featured in the NPR storyWhile Hare remains a strong believer that his test works well for the kind of basic scientific research that it was originally designed for, he and others have begun to wonder if it does as good a job outside the lab.
"I'm very concerned about the inappropriate use of this instrument for purposes that have serious implications for individuals and for society," Hare says. "It shouldn't work that way."
In fact, Hare says, he is so disturbed by some of what he has seen as he has traveled through America training psychologists in use of the PCL-R, that he sometimes has trouble focusing on the way his test could be affecting people's lives.
"I think about this periodically, and I probably try to suppress it," Hare says. "I do disassociate myself from it. I mean, if I thought about every potential use or misuse of the instrument, I probably wouldn't sleep at all."
"Alarming world of globe-trotting experts"
Hare goes even further in a series of interviews with journalist Jon Ronson, author of the new book, The Psychopath Test.

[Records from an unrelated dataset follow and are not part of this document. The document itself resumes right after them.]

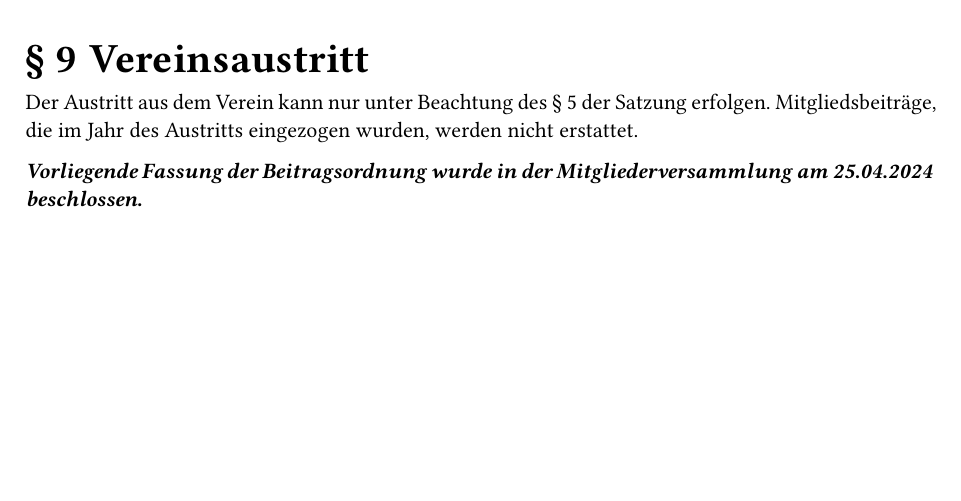
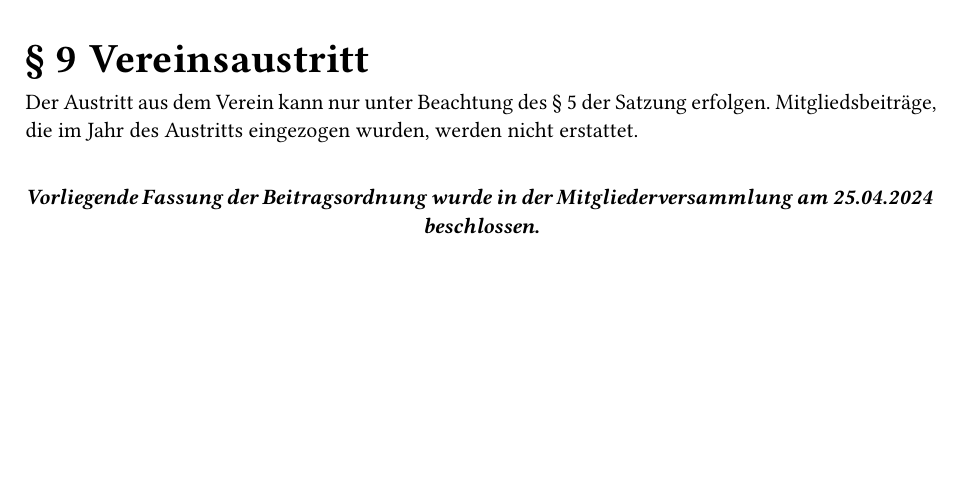
Before and after one commit to artandtechspace/official-documents, a Typst document (Beitragsordnung.typ, which reads Statuten.typ): part of page 5 of 5, cut so that both start at the same text. The pictures show the PDF file Beitragsordnung.pdf that the author committed with the source.

Commit message:
Center approval note in statutes and fee rules
Adjust the closing adoption statement in both `Beitragsordnung.typ` and `Statuten.typ` by adding vertical spacing and centering the emphasized text block. Regenerate the corresponding PDFs to reflect the updated layout.

```diff
--- a/Beitragsordnung.typ
+++ b/Beitragsordnung.typ
@@ -228,5 +228,8 @@ Der Austritt aus dem Verein kann nur unter Beachtung des § 5 der Satzung
 erfolgen. Mitgliedsbeiträge, die im Jahr des Austritts eingezogen
 wurden, werden nicht erstattet.
 
-#strong[#emph[Vorliegende Fassung der Beitragsordnung wurde in der
-Mitgliederversammlung am 25.04.2024 beschlossen.]]
+#v(1.2em)
+#align(center)[
+  #strong[#emph[Vorliegende Fassung der Beitragsordnung wurde in der
+  Mitgliederversammlung am 25.04.2024 beschlossen.]]
+]
--- a/Statuten.typ
+++ b/Statuten.typ
@@ -592,5 +592,8 @@ Beschlussfassung.
 + Anstelle der ungültigen Bestimmung tritt eine Regelung, die dieser
   inhaltlich am nächsten kommt.
 
-#strong[#emph[Vorliegende Fassung der Satzung wurde in der
-Mitgliederversammlung am 25.04.2024 beschlossen.]]
+#v(1.2em)
+#align(center)[
+  #strong[#emph[Vorliegende Fassung der Satzung wurde in der
+  Mitgliederversammlung am 25.04.2024 beschlossen.]]
+]
```
Also changed, not shown: Beitragsordnung.pdf, Statuten.pdf.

Over late-night drinks at hotel bars, he tells the author that he is especially chagrined at the PCL-R’s use by poorly trained and biased evaluators in Sexually Violent Predator (SVP) cases in the United States:
“ ‘I tried to train some of the people who administer it. They were sitting around, twiddling their thumbs, rolling their eyes, doodling, cutting their fingernails – these were people who were going to use it.’
“A Coalinga psychiatrist, Michael Freer, told the Los Angeles Times in 2007 that more than a third of Coalinga ‘individuals’ (as the inmates there are called) had been misdiagnosed as violent predators and would in fact pose no threat to the public if released. ‘They did their time, and suddenly they are picked up again and shipped off to a state hospital for essentially an indeterminate period of time,’ Freer said. ‘To get out they have to demonstrate that they are no longer a risk, which can be a very high standard. So, yeah, they do have grounds to be very upset.’
“In the executive bar, Bob Hare continued. He told me of an alarming world of globe-trotting experts, forensic psychologists, criminal profilers, traveling the planet armed with nothing much more than a Certificate of Attendance, just like the one I had. These people might have influence inside parole hearings, death penalty hearings, serial-killer incident rooms, and on and on. I think he saw his checklist as something pure – innocent as only science can be – but the humans who administered it as masses of weird prejudices and crazy dispositions.”
If Hare’s conscience is really bothering him, he could do more than try to distance himself from miscarriages of justice in interviews with journalists after the fact. He could stop training the legions of government SVP evaluators in the United States, and/or issue a policy statement about the misuse of his instrument in court.
Of course, that would mean a significant loss of revenue. Even Ronson, the author of The Psychopath Test, had to pay 400 pounds (media discount) to gain access to Hare at a 3-day PCL-R training course. And that didn’t include the cost of the 30-page manual, another 361 pounds.
My review of The Psychopath Test at Amazon:
The power to label is intoxicating. That’s what Jon Ronson found after taking a 3-day training that gave him license to diagnose people as psychopaths. Armed with a 40-item checklist, the journalist went gallivanting around the globe, sniffing out prospective psychopaths from convicted murderers to corporate job-slashers and Haitian war criminals. Ronson’s chronicle of his two-year quest for the elusive psychopath is at times whimsical, sometimes laugh-out-loud funny, and always riveting.
The review continues HERE. (As always, if you enjoy it, please click “yes.”)